Revitalizing the Arab Spring With Imagination and Ingenuity
Creating an ecosystem of innovation and entrepreneurship in the Arab world is the next logical step in consolidating the political gains of the Arab spring and stabilizing the region's volatile economic environment. That’s the vision for the new i2 Institute (the two i's stand for “imagination” and “ingenuity”), launched by Saudi Arabia’s Hayat Sindi - one of the Arab world's foremost innovators and aNational Geographic Emerging Explorer - at the recently concluded PopTech conference in Maine. The goal of the new institute is to help Arab innovators - especially women - write business plans, connect with other innovators and find investors for their ideas. So can this quixotic plan by an Arab woman straddling two vastly different cultural worlds actually work?
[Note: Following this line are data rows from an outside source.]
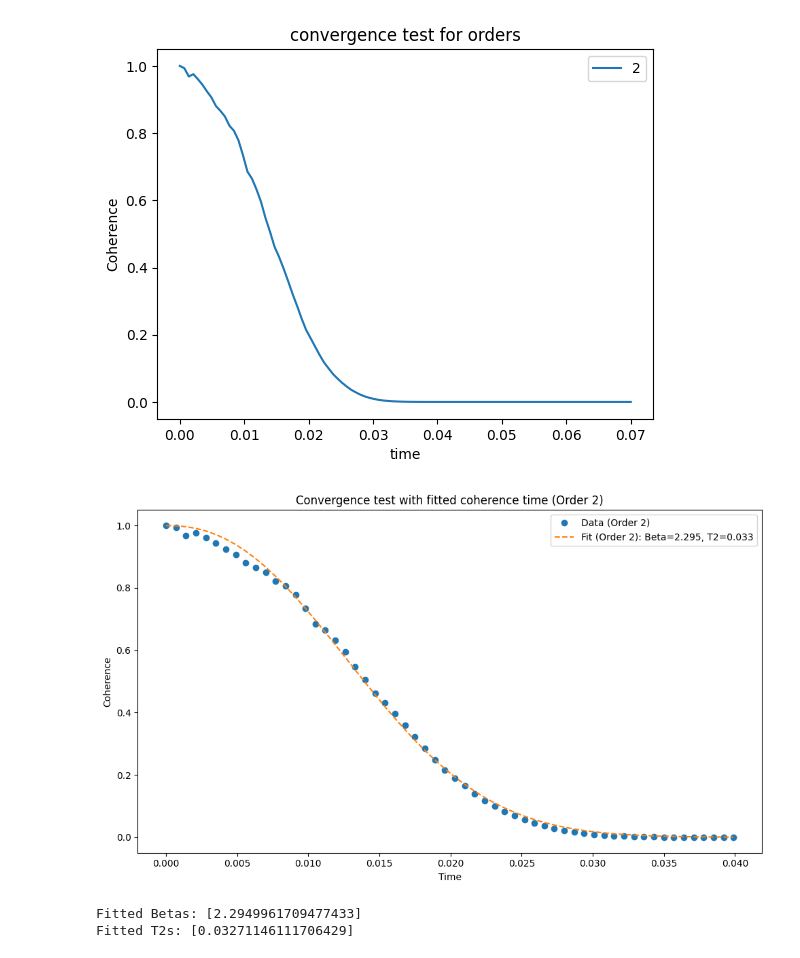
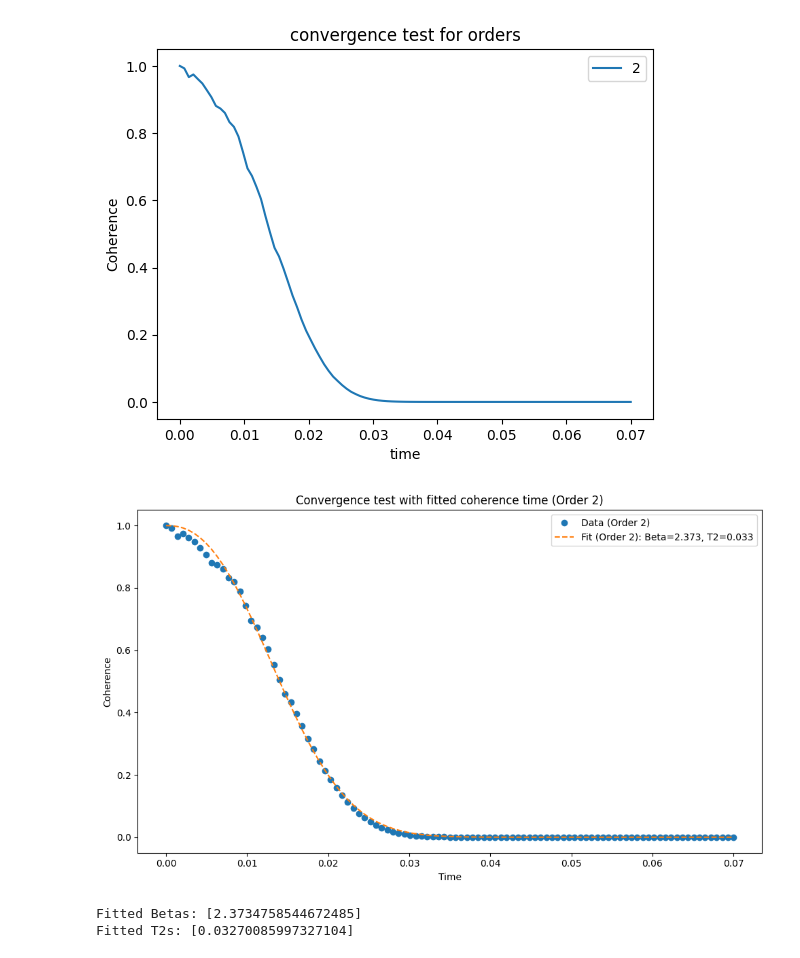
Before and after one commit to aoneillmark/Capstone, a Jupyter notebook: Cathal Hogan code/V0TPP multiple central spins with different concentrations.ipynb, the cells around one changed output. Cells and saved outputs as stored; diff of their text form; code cells hidden in the pictures.

Commit message:
Working concentration, parameters important

```diff
--- a/Cathal Hogan code/V0TPP multiple central spins with different concentrations.ipynb
+++ b/Cathal Hogan code/V0TPP multiple central spins with different concentrations.ipynb
@@ -10,7 +10,7 @@ import mpi4py
 
 
 #define function to converge parameters
-def runner(variable, values, pulse_sequence, nb=10):
+def runner(variable, values, pulse_sequence, magnetic_field=[0,0,10000],nb=10):
     print('Running:' + str(variable))
     invalue = parameters[variable]
     calc = pc.Simulator(spin=cen, bath=atoms, **parameters)
@@ -25,7 +25,8 @@ def runner(variable, values, pulse_sequence, nb=10):
                          nbstates=nb,
                          quantity='coherence',
                          parallel = True,
-                         magnetic_field=[0,0,10000],)
+                         parallel_states=True,
+                         magnetic_field=magnetic_field,)
 
 
         #print('a run done') # uncomment to see progress
@@ -243,7 +292,7 @@ parameters = dict(
 #     plt.show()
 # %%
 #converge for order
-orders = runner('order', [2], pulse_sequence=1, nb=10)
+orders = runner('order', [2], pulse_sequence=1, nb=10, magnetic_field=[0,0,10000])
 orders.plot(title='convergence test for orders',
            xlabel='time', ylabel='Coherence')
 plt.show()  # uncomment to show individually
@@ -252,15 +301,10 @@ Running:order
 Progress: 0.0%
 [figure]
 # %%
-from scipy.optimize import curve_fit
-
-# # Coherence function definition
-# def coherence_time_func(time, beta, T2):
-#     return np.exp(-(time / T2) ** beta)
-
 def coherence_time_func(time, beta, T2): # from cathal hogan code?
     y = np.exp(-(((2*time)/T2)**beta))
     return y
+
 
 # Initialize lists to store fitted parameters for each order
 betas = []
@@ -272,40 +316,41 @@ for order in orders.columns:
     plt.figure(figsize=(10,6))
 
     # Truncate the data
-    truncated_data = orders[orders.index <= 0.04]
+    truncated_data = orders[orders.index <= 0.1]
     ydata = truncated_data[order]
 
     # Fit the data for the current order
     try:
-        params, _ = curve_fit(coherence_time_func, truncated_data.index, ydata, maxfev=5000)
+        params, _ = curve_fit(coherence_time_func, truncated_data.index, ydata, maxfev=5000, bounds=([0, -np.inf], [np.inf, np.inf]))
+        # params, _ = curve_fit(coherence_time_func, truncated_data.index, ydata, maxfev=5000)
         beta_fit, T2_fit = params
         betas.append(beta_fit)
         T2s.append(T2_fit)
 
         # Plotting original data and fit for the current order
         plt.plot(truncated_data.index, ydata, 'o', label=f'Data (Order {order})')
         plt.plot(truncated_data.index, coherence_time_func(truncated_data.index, *params), '--',
                  label=f'Fit (Order {order}): Beta={beta_fit:.3f}, T2={T2_fit:.3f}')
 
         plt.title(f'Convergence test with fitted coherence time (Order {order})')
         plt.xlabel('Time')
         plt.ylabel('Coherence')
         plt.legend()
         plt.tight_layout()
         plt.show()
 
     except RuntimeError as e:
         print(f"Fit for order {order} failed: {e}")
         betas.append(np.nan)
         T2s.append(np.nan)
 
 # Display results
 print("Fitted Betas:", betas)
 print("Fitted T2s:", T2s)
 # %% [output]
-[figure, old version]
+[figure, new version]
-Fitted Betas: [2.2949961709477433]
-Fitted T2s: [0.03271146111706429]
+Fitted Betas: [2.3734758544672485]
+Fitted T2s: [0.03270085997327104]
 # %%
 # #converge for order
 # orders = runner('order', [1,2,3])
```
Also changed, not shown: parts of 5 cells of this notebook, 2 other files.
On the surface, of course, the prospects are grim. According to the IMF, the youth unemployment rate across the Arab world is close to 25% -- and these youth account for 40% of all people in the region without jobs. That figure is undoubtedly higher for women. In Saudi Arabia, for example, female participation rate in the Saudi workforce is only 14%. Saudi culture doesn’t make it easy for women to work, and until now, there have been too many daunting institutional barriers to women getting involved in business. For example, women in Saudi Arabia only recently earned the right to vote and women across the Arab world face hurdles being treated as equals -- in boardroom meetings, men simply turn their backs on Arab women they don't respect.
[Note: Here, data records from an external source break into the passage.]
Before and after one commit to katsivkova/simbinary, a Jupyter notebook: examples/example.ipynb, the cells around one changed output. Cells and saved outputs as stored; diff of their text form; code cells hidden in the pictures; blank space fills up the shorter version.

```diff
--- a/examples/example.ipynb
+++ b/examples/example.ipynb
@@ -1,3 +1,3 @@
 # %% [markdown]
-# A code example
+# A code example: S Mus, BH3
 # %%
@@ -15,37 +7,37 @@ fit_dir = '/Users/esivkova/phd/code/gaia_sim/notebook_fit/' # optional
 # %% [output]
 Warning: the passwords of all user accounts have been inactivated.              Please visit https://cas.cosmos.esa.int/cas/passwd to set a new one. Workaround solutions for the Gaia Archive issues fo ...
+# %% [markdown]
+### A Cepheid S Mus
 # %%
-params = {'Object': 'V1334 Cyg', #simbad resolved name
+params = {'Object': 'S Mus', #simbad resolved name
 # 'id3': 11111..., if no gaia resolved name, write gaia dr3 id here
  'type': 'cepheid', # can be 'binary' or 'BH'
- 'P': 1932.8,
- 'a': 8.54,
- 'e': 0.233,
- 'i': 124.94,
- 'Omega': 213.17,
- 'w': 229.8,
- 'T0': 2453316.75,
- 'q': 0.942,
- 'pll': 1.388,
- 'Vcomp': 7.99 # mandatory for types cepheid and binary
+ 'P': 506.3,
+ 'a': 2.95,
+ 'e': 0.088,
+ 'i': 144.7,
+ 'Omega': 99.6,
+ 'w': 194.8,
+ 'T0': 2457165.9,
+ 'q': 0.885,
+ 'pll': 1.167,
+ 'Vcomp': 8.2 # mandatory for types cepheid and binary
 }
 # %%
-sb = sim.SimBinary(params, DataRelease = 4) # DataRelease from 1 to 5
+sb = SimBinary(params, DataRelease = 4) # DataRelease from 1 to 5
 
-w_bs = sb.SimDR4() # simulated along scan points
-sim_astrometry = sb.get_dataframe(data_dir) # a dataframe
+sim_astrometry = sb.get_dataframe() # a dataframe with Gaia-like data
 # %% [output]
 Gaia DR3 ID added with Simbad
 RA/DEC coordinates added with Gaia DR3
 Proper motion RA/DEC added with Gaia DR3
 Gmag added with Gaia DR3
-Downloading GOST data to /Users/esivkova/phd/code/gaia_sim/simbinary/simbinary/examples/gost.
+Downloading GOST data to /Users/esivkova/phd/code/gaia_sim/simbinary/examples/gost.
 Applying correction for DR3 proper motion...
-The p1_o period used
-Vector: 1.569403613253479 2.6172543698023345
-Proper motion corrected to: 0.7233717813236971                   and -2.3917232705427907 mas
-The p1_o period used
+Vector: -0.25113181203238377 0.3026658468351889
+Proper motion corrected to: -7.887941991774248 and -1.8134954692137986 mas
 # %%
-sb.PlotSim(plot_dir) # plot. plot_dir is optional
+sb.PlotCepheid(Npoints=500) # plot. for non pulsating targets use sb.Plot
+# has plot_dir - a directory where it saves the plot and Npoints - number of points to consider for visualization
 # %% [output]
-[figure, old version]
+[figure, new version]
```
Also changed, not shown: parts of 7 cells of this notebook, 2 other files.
The i2 Institute hopes to shatter the conventional wisdom: "Women like Sindi offer a model for the next generation of young Arab women thinking about their own place in the world and balancing sometimes contradictory imperatives to be devout Muslims while also holding down professions, like men.” Certainly, if you scratch the surface, the numbers are more promising. Wharton even called female Arab innovators the key to driving business growth in the Middle East. Moreover, according to Booz & Co., rates of entrepreneurship in the Arab world (at 13%) are actually higher than in Western nations like the U.S. (8%) and the UK (6%). Putting all of this pent-up entrepreneurial energy to work could go a long way to address the systemic unemployment in the region and open up new prospects for young innovators.
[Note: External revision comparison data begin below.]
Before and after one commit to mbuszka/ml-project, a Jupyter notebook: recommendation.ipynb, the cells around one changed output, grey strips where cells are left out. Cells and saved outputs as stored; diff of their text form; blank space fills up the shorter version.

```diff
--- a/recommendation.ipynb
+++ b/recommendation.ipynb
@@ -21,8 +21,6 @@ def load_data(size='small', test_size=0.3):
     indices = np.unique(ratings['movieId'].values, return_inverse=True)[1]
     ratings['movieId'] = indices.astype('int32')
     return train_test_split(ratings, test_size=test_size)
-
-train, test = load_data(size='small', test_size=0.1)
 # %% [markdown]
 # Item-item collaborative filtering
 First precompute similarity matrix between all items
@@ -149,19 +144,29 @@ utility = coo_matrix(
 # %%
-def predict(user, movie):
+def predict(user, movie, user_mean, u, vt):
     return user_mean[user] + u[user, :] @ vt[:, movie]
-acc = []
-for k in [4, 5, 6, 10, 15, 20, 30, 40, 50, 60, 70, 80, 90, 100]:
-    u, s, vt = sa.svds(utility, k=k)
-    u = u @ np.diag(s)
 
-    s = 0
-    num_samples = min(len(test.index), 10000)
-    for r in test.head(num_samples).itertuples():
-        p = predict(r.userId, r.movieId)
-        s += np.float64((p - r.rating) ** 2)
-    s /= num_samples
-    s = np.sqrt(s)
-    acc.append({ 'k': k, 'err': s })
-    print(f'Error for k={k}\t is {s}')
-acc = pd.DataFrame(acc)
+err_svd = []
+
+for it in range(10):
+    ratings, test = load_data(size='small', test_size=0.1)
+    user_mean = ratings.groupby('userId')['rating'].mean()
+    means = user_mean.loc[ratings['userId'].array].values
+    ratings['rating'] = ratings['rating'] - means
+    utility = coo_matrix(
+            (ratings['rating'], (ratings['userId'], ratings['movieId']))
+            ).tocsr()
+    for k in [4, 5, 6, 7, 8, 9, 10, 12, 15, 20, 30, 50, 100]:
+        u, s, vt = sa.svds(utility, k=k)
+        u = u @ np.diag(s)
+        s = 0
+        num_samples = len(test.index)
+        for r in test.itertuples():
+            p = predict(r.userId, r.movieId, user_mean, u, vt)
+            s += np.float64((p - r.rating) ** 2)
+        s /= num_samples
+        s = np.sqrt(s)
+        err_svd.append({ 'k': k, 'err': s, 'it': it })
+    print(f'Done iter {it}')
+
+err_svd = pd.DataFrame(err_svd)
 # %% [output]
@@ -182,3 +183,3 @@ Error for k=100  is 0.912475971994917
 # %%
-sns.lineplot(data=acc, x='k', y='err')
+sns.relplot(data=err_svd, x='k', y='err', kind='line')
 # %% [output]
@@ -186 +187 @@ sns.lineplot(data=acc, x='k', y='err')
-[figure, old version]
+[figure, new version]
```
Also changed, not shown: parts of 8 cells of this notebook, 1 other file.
Hayat Sindi’s vision for the i2 Institute is to accelerate these trends throughout the Arab world and jump-start innovation. As she pointed out at this year's PopTech event, she sees her new institute leading to scientists finding new ways to purify water, diagnose disease and other solutions. There is talent and a wealth of young entrepreneurial behavior in the emerging Arab world. Increasingly, these youth are attending Western educational institutions and exporting their knowledge back home -- take Hayat Sindi for example: she wears a headscarf and grew up in Saudi Arabia but, at the same time, boasts impeccable Harvard and Cambridge credentials. These are exactly the types of people to revitalize the Arab Spring with imagination and ingenuity.
When adults are challenged to behave like adults, by a child, they can go in one of two directions.